Palo Alto Unified will pay $150,000 to a female Gunn High School student who the district determined was sexually harassed by a male Gunn student in 2018.
The school board unanimously approved the settlement in closed session on Tuesday. The district will pay half and the other half will be covered by the Northern California Relief Joint Powers Authority, which functions as an insurance company representing school districts in liability claims, board President Jennifer DiBrienza said after the board convened in open session. She did not comment further on the settlement.
What was initially a school district Title IX case was brought into the legal system in January by the girls' parents, who sought to reinstate a district decision to prohibit the male student from participating in robotics altogether. The two students both belong to the Gunn robotics team and dated briefly.
After determining last fall that text messages the male student sent to the girl and comments he made to other students constituted sexual harassment, the district initially banned him from participating in robotics activities starting in January, but later decided to allow him to attend on an alternating schedule with an escort.
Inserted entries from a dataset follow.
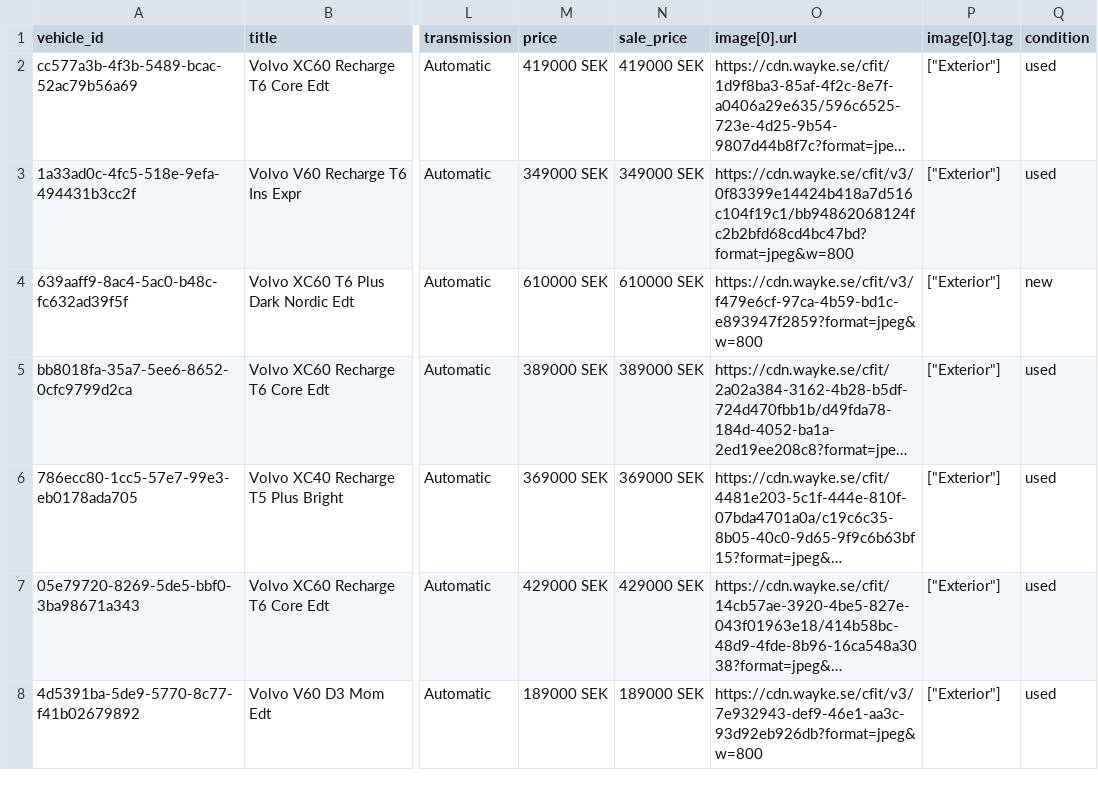
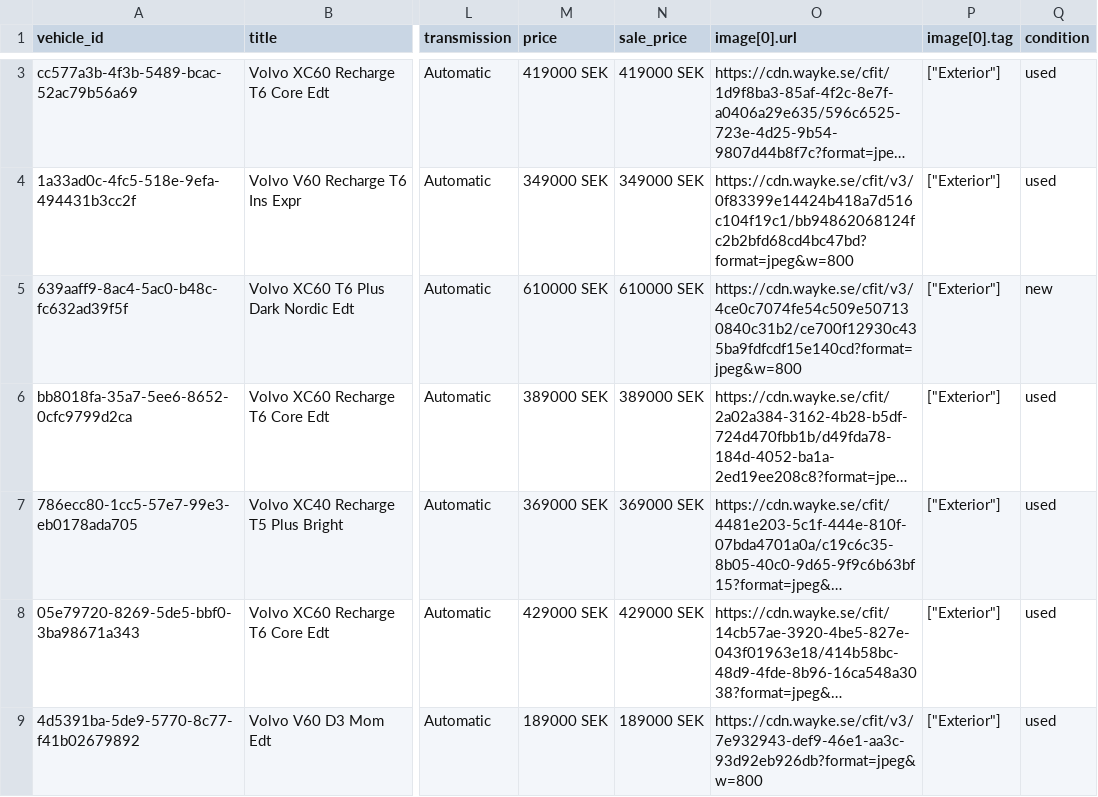
Before and after one commit to Milad-vivamedia/borasbil-facebook-feed, a CSV file: feed.csv, drawn as a sheet; only a part is shown, gaps mark what is left out; long unchanged cells end in …; addresses are those after the commit; the diff covers the shown part only; the diff names each change by its address in the sheet, - before the commit and + after, or states it on an @@ line.

Commit message:
Update feed 636b492ede17f28a9ce0ffe93aae6695e222b00f

```diff
--- a/feed.csv
+++ b/feed.csv
-O5 (image[0].url): https://cdn.wayke.se/cfit/v3/f479e6cf-97ca-4b59-bd1c-e893947f2859?format=jpeg&w=800
+O5 (image[0].url): https://cdn.wayke.se/cfit/v3/4ce0c7074fe54c509e507130840c31b2/ce700f12930c435ba9fdfcdf15e140cd?format=jpeg&w=800
```
Also changed, not shown: 1 added row, 3 removed rows and 2 edited cells elsewhere in this file, 2 other files.
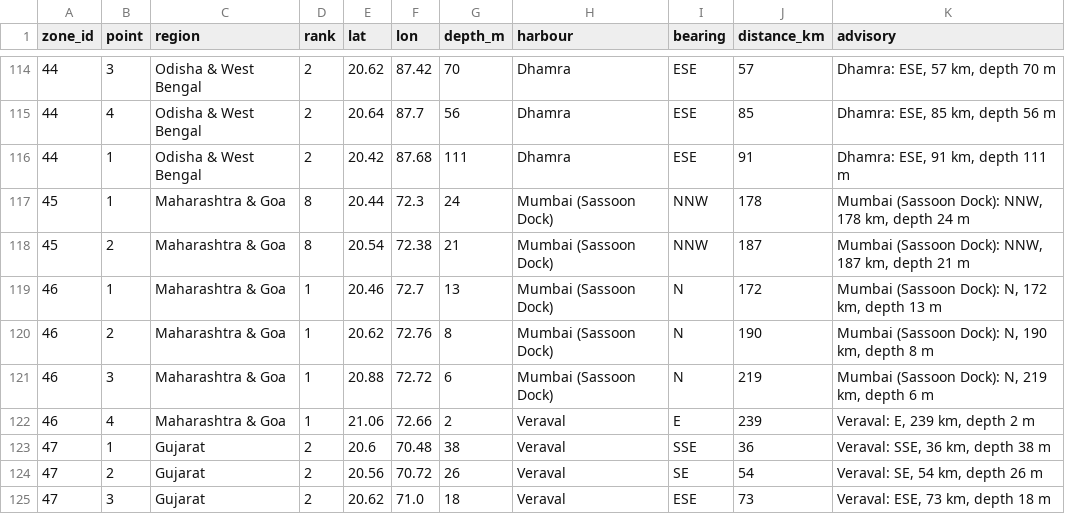
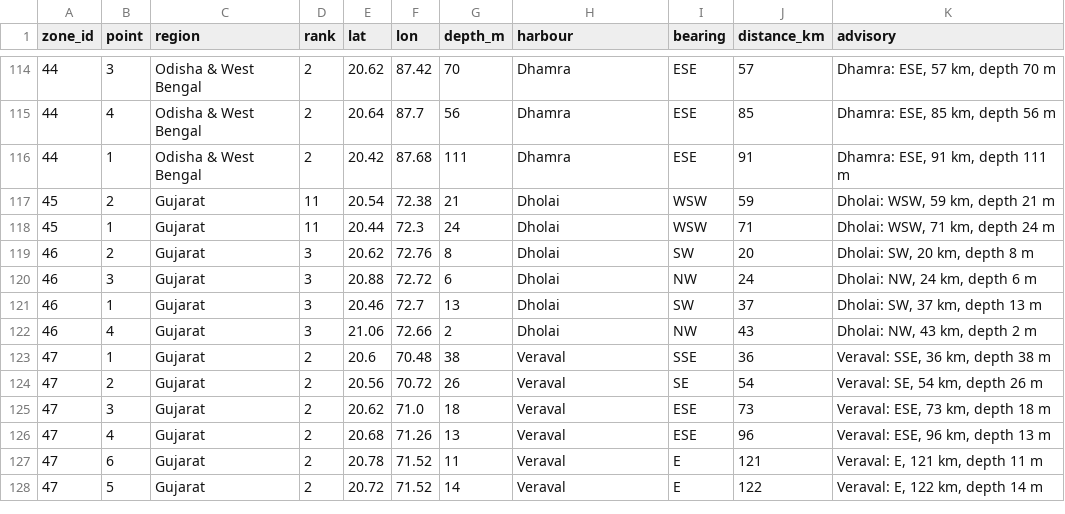
Before and after one commit to shloksatpathy/india-pfz-zoning, a CSV file: docs/site/outputs/2026-11-17/points.csv, drawn as a sheet; only a part is shown, gaps mark what is left out; the shorter side is filled out with more unchanged rows; the diff covers the shown part only.

```diff
--- a/docs/site/outputs/2026-11-17/points.csv
+++ b/docs/site/outputs/2026-11-17/points.csv
@@ -116,8 +116,8 @@ zone_id,point,region,rank,lat,lon,depth_m,harbour,bearing,distance_km,advisory
 44,1,Odisha & West Bengal,2,20.42,87.68,111,Dhamra,ESE,91,"Dhamra: ESE, 91 km, depth 111 m"
-45,1,Maharashtra & Goa,8,20.44,72.3,24,Mumbai (Sassoon Dock),NNW,178,"Mumbai (Sassoon Dock): NNW, 178 km, depth 24 m"
-45,2,Maharashtra & Goa,8,20.54,72.38,21,Mumbai (Sassoon Dock),NNW,187,"Mumbai (Sassoon Dock): NNW, 187 km, depth 21 m"
-46,1,Maharashtra & Goa,1,20.46,72.7,13,Mumbai (Sassoon Dock),N,172,"Mumbai (Sassoon Dock): N, 172 km, depth 13 m"
-46,2,Maharashtra & Goa,1,20.62,72.76,8,Mumbai (Sassoon Dock),N,190,"Mumbai (Sassoon Dock): N, 190 km, depth 8 m"
-46,3,Maharashtra & Goa,1,20.88,72.72,6,Mumbai (Sassoon Dock),N,219,"Mumbai (Sassoon Dock): N, 219 km, depth 6 m"
-46,4,Maharashtra & Goa,1,21.06,72.66,2,Veraval,E,239,"Veraval: E, 239 km, depth 2 m"
+45,2,Gujarat,11,20.54,72.38,21,Dholai,WSW,59,"Dholai: WSW, 59 km, depth 21 m"
+45,1,Gujarat,11,20.44,72.3,24,Dholai,WSW,71,"Dholai: WSW, 71 km, depth 24 m"
+46,2,Gujarat,3,20.62,72.76,8,Dholai,SW,20,"Dholai: SW, 20 km, depth 8 m"
+46,3,Gujarat,3,20.88,72.72,6,Dholai,NW,24,"Dholai: NW, 24 km, depth 6 m"
+46,1,Gujarat,3,20.46,72.7,13,Dholai,SW,37,"Dholai: SW, 37 km, depth 13 m"
+46,4,Gujarat,3,21.06,72.66,2,Dholai,NW,43,"Dholai: NW, 43 km, depth 2 m"
 47,1,Gujarat,2,20.6,70.48,38,Veraval,SSE,36,"Veraval: SSE, 36 km, depth 38 m"
```
Also changed, not shown: 2 added rows, 2 removed rows and 43 edited cells elsewhere in this file, docs/site/outputs/2026-10-06/points.csv, docs/site/outputs/2026-10-27/points.csv, 28 other files.
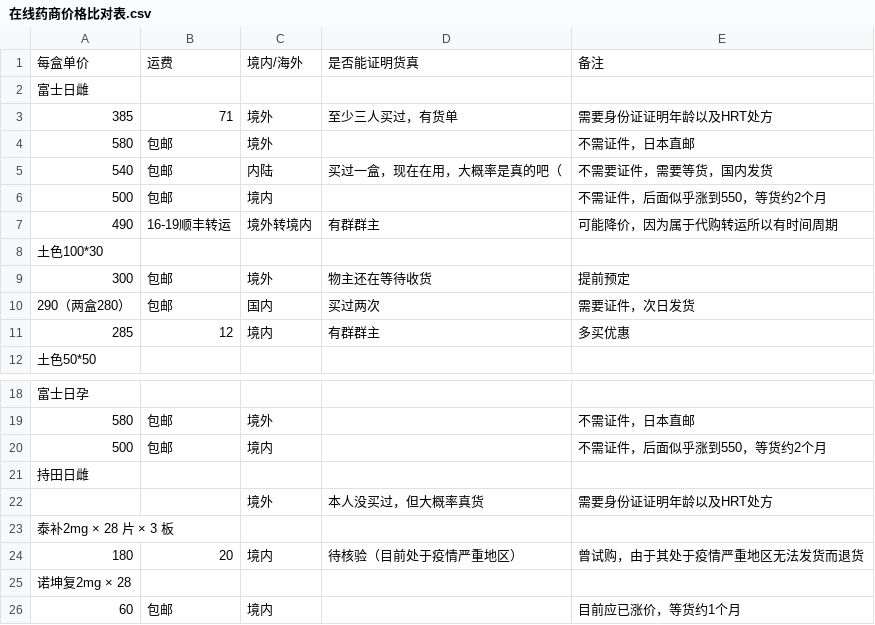
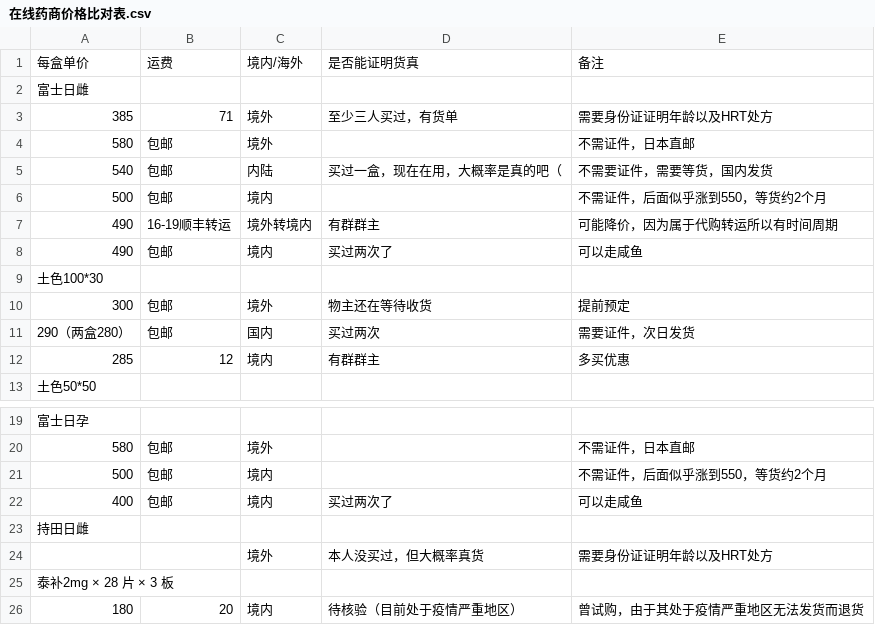
Before and after one commit to HomoYamakaze/HRT-price-comparison, a CSV file: 在线药商价格比对表.csv, drawn as a sheet; only a part is shown, gaps mark what is left out; the shorter side is filled out with more unchanged rows; the diff names each change by its address in the sheet, - before the commit and + after, or states it on an @@ line.

Commit message:
Add files via upload

```diff
--- a/在线药商价格比对表.csv
+++ b/在线药商价格比对表.csv
+row 8: 490 | 包邮 | 境内 | 买过两次了 | 可以走咸鱼
+row 22: 400 | 包邮 | 境内 | 买过两次了 | 可以走咸鱼
```
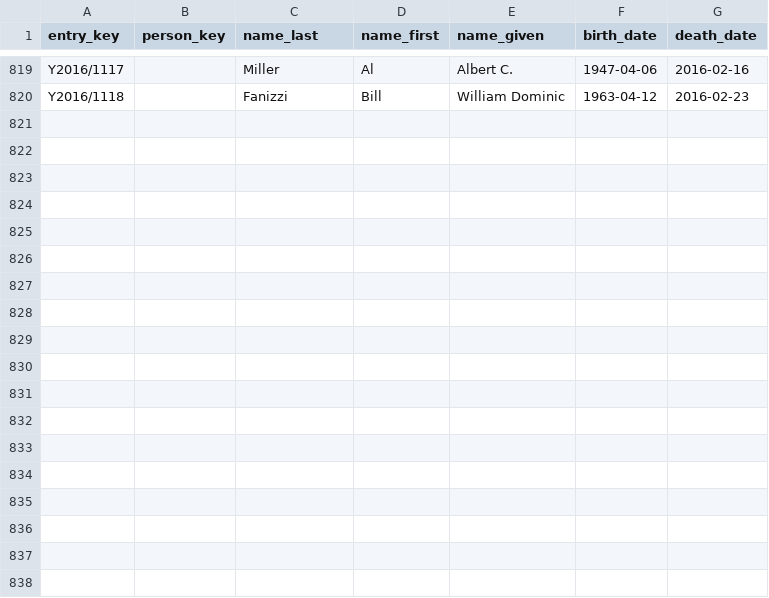
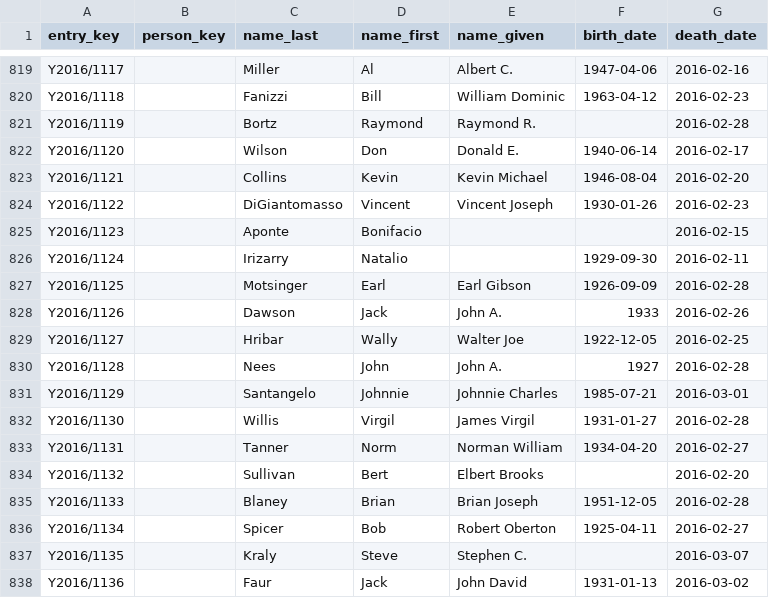
Before and after one commit to EpistemikChadwick/obituaries, a CSV file: index.csv, drawn as a sheet; only a part is shown, gaps mark what is left out; the diff names each change by its address in the sheet, - before the commit and + after, or states it on an @@ line.

```diff
--- a/index.csv
+++ b/index.csv
+row 821: Y2016/1119 |  | Bortz | Raymond | Raymond R. |  | 2016-02-28
+row 822: Y2016/1120 |  | Wilson | Don | Donald E. | 1940-06-14 | 2016-02-17
+row 823: Y2016/1121 |  | Collins | Kevin | Kevin Michael | 1946-08-04 | 2016-02-20
+row 824: Y2016/1122 |  | DiGiantomasso | Vincent | Vincent Joseph | 1930-01-26 | 2016-02-23
+row 825: Y2016/1123 |  | Aponte | Bonifacio |  |  | 2016-02-15
+row 826: Y2016/1124 |  | Irizarry | Natalio |  | 1929-09-30 | 2016-02-11
+row 827: Y2016/1125 |  | Motsinger | Earl | Earl Gibson | 1926-09-09 | 2016-02-28
+row 828: Y2016/1126 |  | Dawson | Jack | John A. | 1933 | 2016-02-26
+row 829: Y2016/1127 |  | Hribar | Wally | Walter Joe | 1922-12-05 | 2016-02-25
+row 830: Y2016/1128 |  | Nees | John | John A. | 1927 | 2016-02-28
+row 831: Y2016/1129 |  | Santangelo | Johnnie | Johnnie Charles | 1985-07-21 | 2016-03-01
+row 832: Y2016/1130 |  | Willis | Virgil | James Virgil | 1931-01-27 | 2016-02-28
+row 833: Y2016/1131 |  | Tanner | Norm | Norman William | 1934-04-20 | 2016-02-27
+row 834: Y2016/1132 |  | Sullivan | Bert | Elbert Brooks |  | 2016-02-20
+row 835: Y2016/1133 |  | Blaney | Brian | Brian Joseph | 1951-12-05 | 2016-02-28
+row 836: Y2016/1134 |  | Spicer | Bob | Robert Oberton | 1925-04-11 | 2016-02-27
+row 837: Y2016/1135 |  | Kraly | Steve | Stephen C. |  | 2016-03-07
+row 838: Y2016/1136 |  | Faur | Jack | John David | 1931-01-13 | 2016-03-02
```
Also changed, not shown: 53 other files.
This prompted the girl's family to seek a court order to prohibit the boy from participating in robotics.
Her lawyers called the district's reversal a "prejudicial abuse of discretion" unsupported by the district's own sexual-harassment finding. It "unconstitutionally deprives her of her right to equal access to education," they alleged.
A judge ultimately ruled that both should have access to the school robotics team, but with more hours and scheduling preference given to the girl.
The six-page settlement releases each party from any future claims. It is not an admission of culpability on the behalf of the district, which "expressly denies all allegations of wrongdoing asserted against it and intends merely to avoid litigation and expense by entering into this agreement," the settlement reads.
A lawyer for the girl and her family, Crystal Riggins of San Jose law firm Hoge Fenton Jones & Appel, signed the agreement on Sept. 12. Riggins declined to comment on the settlement.